■ **What you need to do**: Look for the word "setText" in the records, and copy each line where it appears.

■ **Material provided**:
-----
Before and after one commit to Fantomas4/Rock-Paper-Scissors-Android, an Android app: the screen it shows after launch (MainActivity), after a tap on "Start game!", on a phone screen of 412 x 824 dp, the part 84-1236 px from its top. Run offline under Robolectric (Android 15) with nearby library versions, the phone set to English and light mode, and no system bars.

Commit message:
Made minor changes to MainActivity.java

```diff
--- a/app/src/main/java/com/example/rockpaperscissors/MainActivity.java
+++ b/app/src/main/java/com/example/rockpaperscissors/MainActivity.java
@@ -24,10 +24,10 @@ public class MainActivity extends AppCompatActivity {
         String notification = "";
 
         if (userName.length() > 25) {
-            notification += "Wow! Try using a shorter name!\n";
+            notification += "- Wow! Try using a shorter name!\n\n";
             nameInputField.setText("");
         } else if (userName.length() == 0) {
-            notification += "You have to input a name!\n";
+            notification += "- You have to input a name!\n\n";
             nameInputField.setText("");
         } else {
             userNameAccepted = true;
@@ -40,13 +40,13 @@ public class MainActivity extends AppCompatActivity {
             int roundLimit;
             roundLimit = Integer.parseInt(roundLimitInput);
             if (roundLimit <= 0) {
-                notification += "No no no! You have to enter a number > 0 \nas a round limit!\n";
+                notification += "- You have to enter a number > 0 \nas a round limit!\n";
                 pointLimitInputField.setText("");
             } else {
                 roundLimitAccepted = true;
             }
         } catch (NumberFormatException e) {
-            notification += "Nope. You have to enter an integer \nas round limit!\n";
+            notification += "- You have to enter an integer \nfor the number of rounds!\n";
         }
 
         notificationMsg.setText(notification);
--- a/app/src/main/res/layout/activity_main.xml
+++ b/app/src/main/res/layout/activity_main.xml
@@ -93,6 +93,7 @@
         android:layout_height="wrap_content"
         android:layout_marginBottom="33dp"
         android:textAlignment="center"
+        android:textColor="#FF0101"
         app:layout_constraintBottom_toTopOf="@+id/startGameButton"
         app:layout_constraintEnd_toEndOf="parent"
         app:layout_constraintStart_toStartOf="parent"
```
-----
■ **Task solution**:
             nameInputField.setText("");
             nameInputField.setText("");
                 pointLimitInputField.setText("");
         notificationMsg.setText(notification);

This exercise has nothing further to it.